- SUPPLIED MATERIAL
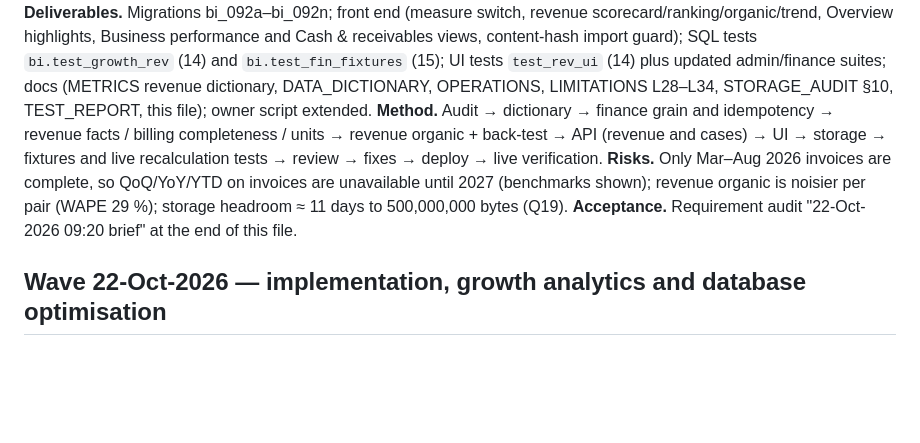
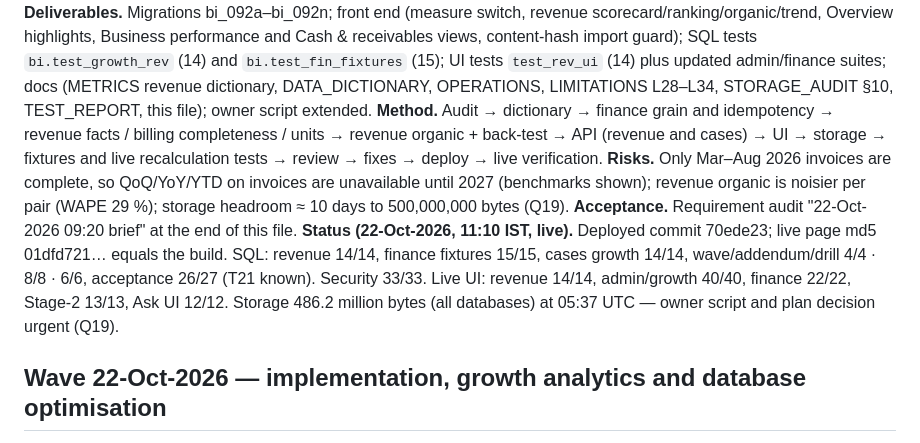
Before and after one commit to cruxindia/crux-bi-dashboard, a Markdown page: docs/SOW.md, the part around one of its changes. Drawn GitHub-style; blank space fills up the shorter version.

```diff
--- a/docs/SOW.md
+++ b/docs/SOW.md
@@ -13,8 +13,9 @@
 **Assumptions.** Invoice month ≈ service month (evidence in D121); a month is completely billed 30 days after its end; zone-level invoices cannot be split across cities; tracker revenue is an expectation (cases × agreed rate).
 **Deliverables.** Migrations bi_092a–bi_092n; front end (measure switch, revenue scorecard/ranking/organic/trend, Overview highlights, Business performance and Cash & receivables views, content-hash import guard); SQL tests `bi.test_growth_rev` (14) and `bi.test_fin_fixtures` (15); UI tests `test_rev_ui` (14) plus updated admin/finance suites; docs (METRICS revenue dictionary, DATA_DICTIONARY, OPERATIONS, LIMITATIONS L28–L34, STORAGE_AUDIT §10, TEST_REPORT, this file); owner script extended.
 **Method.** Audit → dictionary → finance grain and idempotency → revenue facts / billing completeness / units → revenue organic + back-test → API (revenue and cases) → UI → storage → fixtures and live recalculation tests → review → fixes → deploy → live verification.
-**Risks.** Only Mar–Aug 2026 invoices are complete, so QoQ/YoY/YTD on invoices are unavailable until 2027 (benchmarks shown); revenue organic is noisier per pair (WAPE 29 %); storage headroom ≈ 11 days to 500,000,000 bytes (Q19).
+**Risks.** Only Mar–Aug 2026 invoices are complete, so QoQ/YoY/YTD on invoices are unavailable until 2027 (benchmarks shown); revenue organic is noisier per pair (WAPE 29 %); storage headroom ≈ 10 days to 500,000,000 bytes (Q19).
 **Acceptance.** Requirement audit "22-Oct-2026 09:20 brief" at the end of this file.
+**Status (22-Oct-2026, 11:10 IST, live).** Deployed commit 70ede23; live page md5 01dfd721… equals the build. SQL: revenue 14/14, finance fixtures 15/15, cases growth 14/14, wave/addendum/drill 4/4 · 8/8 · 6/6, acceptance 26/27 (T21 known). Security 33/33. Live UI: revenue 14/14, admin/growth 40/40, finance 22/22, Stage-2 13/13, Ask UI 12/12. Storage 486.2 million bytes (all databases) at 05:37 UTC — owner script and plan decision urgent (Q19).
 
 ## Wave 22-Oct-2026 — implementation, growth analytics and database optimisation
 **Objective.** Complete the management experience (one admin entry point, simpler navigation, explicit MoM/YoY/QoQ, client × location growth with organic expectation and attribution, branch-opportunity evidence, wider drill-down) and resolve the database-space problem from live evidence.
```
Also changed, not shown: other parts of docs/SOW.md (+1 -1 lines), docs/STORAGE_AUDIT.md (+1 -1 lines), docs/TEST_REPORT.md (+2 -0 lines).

- ACTIVITY
What lines in the data above contain the word "after"? Show them all.

- EXERCISE RESULT
Before and after one commit to cruxindia/crux-bi-dashboard, a Markdown page: docs/SOW.md, the part around one of its changes. Drawn GitHub-style; blank space fills up the shorter version.
 **Assumptions.** Invoice month ≈ service month (evidence in D121); a month is completely billed 30 days after its end; zone-level invoices cannot be split across cities; tracker revenue is an expectation (cases × agreed rate).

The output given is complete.